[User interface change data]
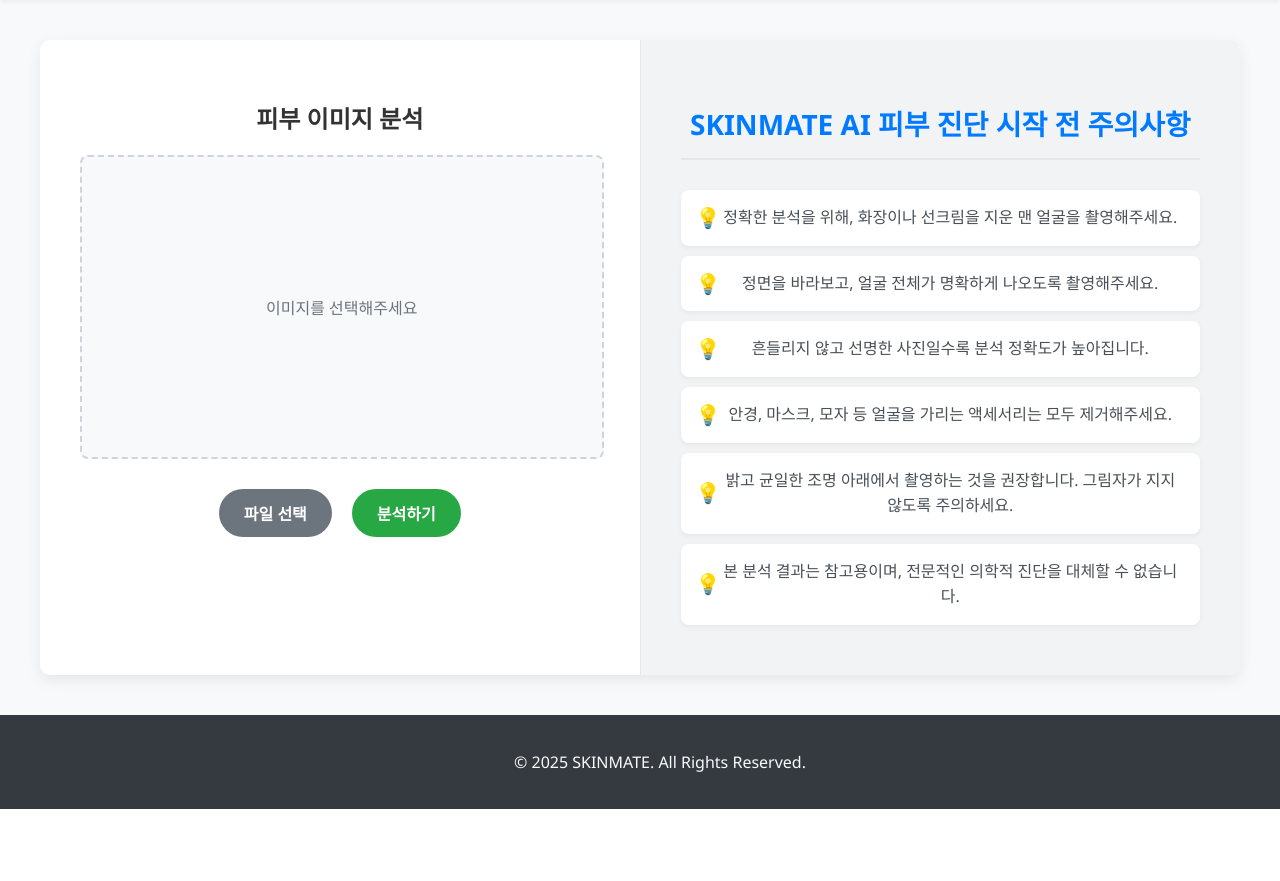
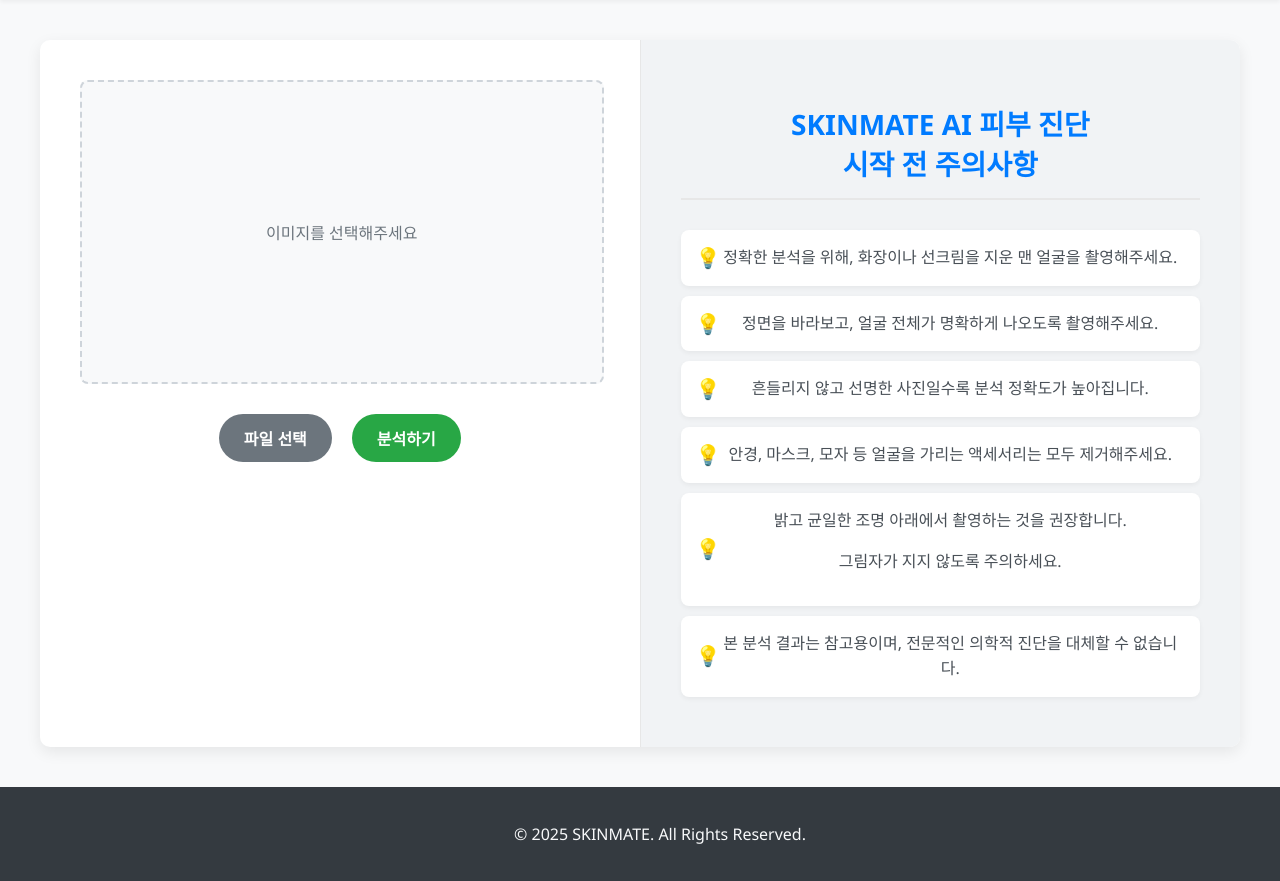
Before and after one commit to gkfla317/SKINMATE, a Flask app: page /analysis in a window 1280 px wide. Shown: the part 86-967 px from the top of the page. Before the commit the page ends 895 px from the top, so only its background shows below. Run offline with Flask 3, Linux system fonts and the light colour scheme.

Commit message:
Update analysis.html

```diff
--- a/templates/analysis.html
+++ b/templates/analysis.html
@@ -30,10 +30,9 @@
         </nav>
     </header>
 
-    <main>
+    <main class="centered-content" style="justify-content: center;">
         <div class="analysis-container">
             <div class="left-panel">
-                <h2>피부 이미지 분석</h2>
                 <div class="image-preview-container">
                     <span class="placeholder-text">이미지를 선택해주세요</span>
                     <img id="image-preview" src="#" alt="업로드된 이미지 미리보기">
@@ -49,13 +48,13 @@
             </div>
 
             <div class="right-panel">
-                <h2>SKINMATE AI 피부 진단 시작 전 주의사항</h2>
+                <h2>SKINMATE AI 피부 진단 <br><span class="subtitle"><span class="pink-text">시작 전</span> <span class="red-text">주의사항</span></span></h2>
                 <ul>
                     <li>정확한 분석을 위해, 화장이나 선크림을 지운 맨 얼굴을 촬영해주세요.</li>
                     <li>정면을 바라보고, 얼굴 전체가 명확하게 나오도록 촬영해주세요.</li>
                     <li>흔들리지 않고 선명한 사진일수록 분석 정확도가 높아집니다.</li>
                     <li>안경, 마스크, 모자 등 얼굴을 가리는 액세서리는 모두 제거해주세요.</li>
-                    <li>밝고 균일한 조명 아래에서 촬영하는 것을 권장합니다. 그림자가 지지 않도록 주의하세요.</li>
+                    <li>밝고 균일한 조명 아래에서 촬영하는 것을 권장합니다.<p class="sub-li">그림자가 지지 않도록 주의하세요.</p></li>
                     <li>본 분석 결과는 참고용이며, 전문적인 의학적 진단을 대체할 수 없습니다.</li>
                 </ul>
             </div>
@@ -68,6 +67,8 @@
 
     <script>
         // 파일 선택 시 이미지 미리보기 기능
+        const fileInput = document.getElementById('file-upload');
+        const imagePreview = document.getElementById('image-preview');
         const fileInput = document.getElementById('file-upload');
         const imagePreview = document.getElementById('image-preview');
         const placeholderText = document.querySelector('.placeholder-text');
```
* * *
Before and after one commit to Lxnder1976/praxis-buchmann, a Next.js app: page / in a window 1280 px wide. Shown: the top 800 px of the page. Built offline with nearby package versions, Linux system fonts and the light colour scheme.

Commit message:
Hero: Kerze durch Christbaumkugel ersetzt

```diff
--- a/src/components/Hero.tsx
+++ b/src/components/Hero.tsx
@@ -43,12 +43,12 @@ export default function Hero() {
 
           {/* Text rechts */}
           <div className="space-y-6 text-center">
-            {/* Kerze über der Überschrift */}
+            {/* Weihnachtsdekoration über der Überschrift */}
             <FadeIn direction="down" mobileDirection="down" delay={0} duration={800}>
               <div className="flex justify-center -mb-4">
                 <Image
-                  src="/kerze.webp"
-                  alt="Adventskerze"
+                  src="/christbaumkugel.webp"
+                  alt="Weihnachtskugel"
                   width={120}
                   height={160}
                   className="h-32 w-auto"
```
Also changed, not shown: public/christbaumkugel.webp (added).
---
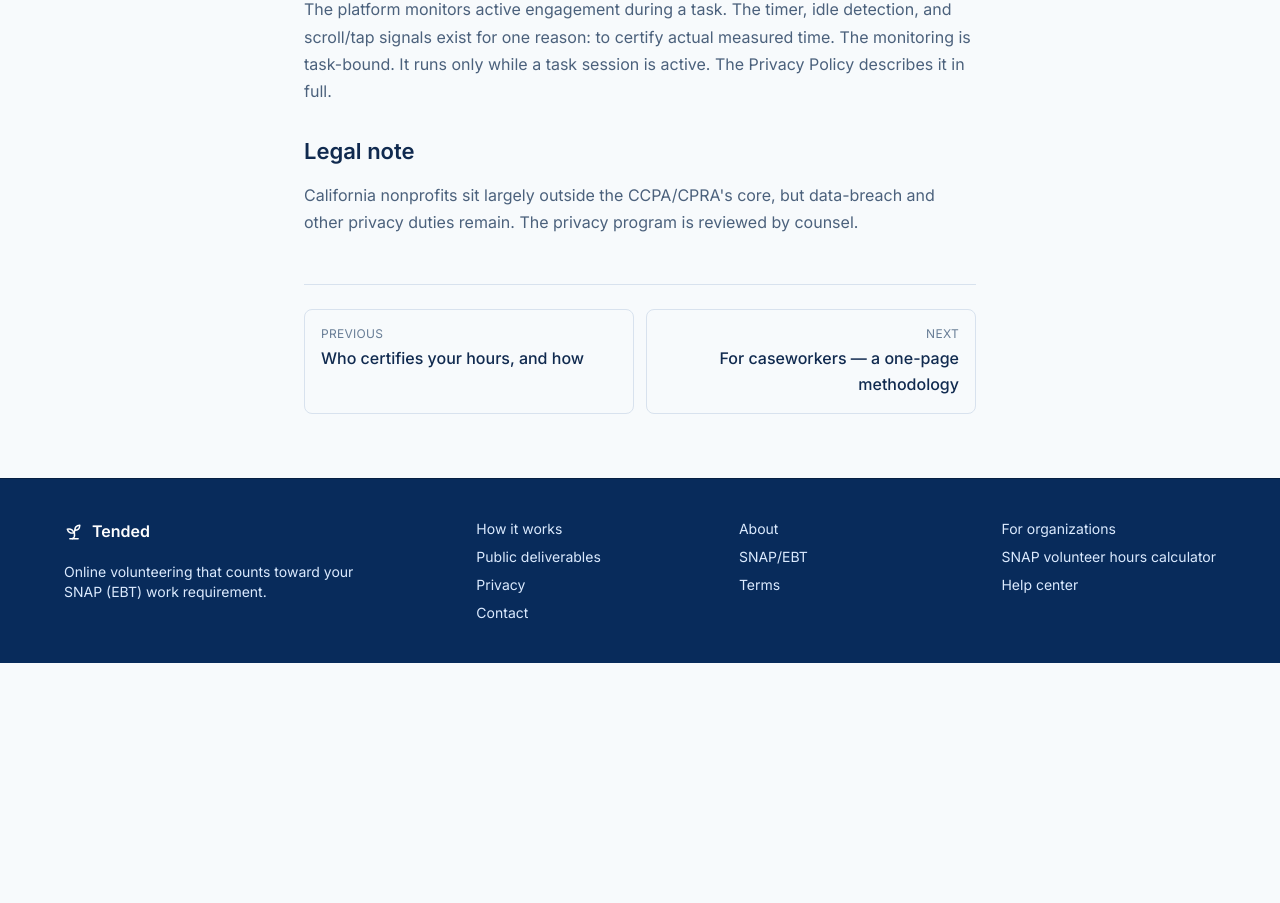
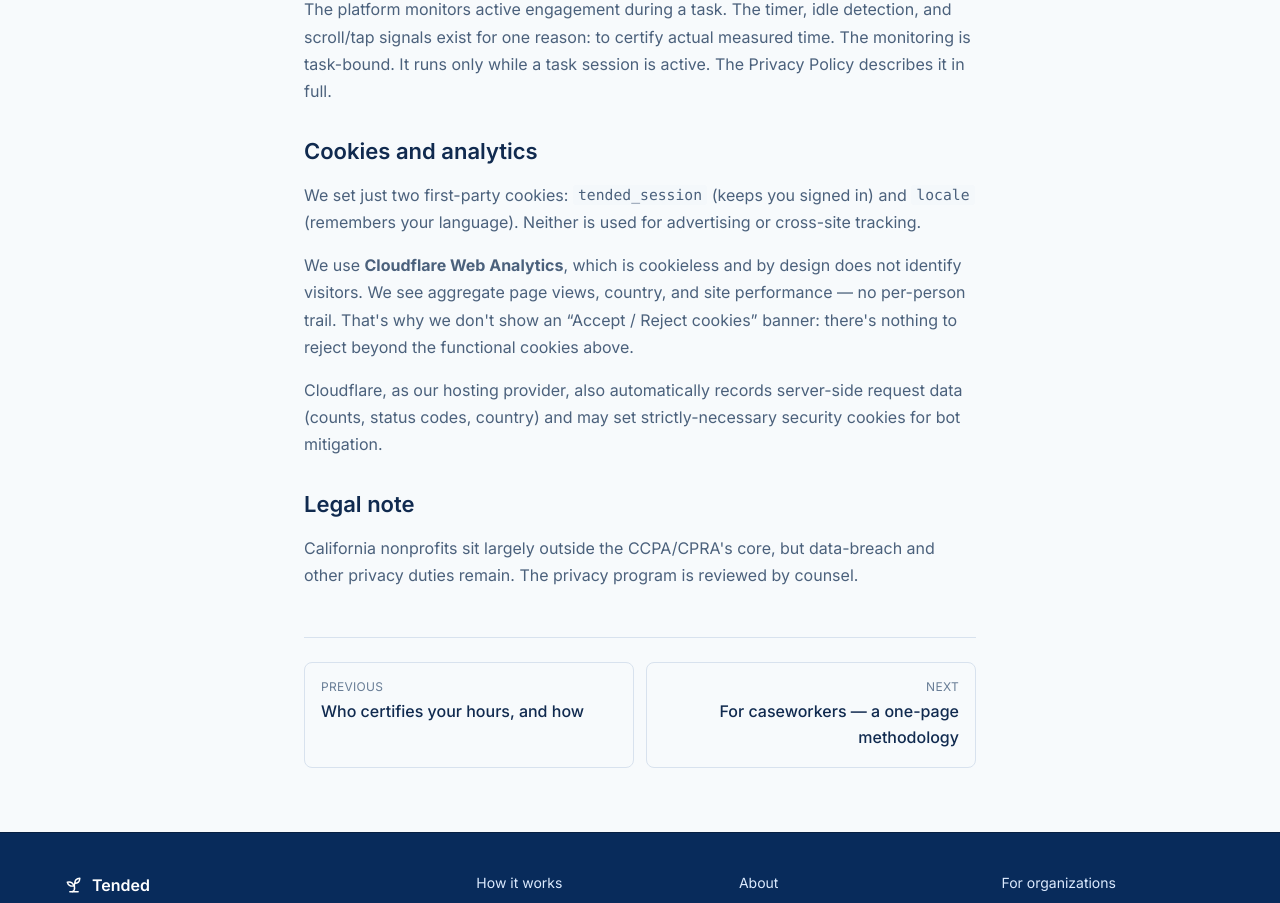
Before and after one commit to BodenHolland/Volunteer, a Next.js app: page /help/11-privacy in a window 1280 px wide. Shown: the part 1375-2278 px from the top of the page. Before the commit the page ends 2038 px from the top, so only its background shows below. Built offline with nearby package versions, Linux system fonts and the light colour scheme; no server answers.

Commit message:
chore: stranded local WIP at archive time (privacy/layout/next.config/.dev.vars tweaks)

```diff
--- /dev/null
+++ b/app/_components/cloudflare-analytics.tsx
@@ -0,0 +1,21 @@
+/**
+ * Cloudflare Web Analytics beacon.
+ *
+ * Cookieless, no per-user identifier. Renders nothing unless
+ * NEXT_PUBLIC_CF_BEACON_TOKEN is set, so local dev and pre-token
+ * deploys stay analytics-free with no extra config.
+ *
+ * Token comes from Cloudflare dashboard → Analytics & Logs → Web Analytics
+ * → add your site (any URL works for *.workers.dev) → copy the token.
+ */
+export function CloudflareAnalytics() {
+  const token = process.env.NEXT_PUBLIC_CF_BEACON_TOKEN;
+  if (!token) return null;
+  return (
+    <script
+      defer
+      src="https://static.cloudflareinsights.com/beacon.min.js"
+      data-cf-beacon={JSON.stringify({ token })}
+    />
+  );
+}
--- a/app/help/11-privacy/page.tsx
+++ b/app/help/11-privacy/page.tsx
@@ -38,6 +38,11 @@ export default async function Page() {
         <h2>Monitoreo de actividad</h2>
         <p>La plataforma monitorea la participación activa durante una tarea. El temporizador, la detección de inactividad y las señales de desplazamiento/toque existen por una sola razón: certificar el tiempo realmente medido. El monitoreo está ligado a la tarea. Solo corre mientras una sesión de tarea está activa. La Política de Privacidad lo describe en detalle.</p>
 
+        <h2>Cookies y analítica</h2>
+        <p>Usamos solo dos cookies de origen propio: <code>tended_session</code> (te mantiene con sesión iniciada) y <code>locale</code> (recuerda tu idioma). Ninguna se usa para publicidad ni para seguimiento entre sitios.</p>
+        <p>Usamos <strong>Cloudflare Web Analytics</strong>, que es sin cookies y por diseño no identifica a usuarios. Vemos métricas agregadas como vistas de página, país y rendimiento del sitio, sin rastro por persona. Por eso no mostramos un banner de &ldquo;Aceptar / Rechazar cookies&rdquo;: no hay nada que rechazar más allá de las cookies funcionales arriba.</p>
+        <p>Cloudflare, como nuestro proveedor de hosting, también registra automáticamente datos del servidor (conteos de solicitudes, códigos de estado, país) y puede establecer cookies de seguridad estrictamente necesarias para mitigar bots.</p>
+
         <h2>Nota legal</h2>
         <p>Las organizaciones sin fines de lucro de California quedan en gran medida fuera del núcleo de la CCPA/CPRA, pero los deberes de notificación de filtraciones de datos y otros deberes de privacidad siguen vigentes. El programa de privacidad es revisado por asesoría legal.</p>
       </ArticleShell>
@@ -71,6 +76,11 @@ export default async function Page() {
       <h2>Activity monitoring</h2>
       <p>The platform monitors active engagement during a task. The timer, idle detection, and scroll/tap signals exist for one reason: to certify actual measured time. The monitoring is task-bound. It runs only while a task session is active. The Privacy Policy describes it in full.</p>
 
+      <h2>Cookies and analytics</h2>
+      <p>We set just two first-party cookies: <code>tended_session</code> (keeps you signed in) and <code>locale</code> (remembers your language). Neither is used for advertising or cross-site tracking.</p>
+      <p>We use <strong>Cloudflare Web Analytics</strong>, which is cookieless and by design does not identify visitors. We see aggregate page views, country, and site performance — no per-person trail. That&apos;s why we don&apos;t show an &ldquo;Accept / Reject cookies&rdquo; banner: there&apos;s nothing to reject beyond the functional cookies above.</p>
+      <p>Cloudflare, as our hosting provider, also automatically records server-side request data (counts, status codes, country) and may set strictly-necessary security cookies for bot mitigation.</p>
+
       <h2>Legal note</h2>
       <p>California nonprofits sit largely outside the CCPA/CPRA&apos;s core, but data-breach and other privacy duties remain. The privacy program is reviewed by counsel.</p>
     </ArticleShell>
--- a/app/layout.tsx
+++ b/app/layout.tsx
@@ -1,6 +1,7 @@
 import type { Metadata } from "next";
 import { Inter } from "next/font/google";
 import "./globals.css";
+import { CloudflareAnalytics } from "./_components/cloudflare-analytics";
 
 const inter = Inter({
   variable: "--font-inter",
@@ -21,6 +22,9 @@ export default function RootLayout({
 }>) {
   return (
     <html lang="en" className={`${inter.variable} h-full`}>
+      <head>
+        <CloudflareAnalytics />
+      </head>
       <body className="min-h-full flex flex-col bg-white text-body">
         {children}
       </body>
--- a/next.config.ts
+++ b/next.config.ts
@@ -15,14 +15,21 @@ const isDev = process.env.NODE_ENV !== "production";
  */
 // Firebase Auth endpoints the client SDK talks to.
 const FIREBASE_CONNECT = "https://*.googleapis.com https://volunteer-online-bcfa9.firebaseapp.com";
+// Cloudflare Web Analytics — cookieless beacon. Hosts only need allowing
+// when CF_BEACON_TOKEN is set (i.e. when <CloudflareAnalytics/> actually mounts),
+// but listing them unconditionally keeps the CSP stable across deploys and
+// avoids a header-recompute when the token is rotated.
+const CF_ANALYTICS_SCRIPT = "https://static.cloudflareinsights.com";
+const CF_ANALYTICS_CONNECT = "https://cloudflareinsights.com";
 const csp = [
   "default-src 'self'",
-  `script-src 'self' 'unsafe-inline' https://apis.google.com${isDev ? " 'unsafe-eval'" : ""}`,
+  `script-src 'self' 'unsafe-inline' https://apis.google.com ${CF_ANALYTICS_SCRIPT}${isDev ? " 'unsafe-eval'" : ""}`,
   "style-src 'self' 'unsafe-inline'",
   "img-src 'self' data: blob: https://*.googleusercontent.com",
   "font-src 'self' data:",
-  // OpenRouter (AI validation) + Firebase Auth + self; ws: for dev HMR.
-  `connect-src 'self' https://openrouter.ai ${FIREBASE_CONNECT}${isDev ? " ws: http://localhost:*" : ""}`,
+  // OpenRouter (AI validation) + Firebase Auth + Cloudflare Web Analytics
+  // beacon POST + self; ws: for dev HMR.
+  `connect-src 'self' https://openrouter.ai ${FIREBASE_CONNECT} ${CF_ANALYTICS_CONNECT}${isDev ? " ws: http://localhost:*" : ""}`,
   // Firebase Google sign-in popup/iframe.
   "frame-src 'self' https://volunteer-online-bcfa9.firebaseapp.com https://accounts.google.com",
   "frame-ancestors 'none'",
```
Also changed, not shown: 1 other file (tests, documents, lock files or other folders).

*What you need to do*:
Show every line of the entries above where the word "getElementById" occurs.

*Answer to this task*:
+        const fileInput = document.getElementById('file-upload');
+        const imagePreview = document.getElementById('image-preview');
         const fileInput = document.getElementById('file-upload');
         const imagePreview = document.getElementById('image-preview');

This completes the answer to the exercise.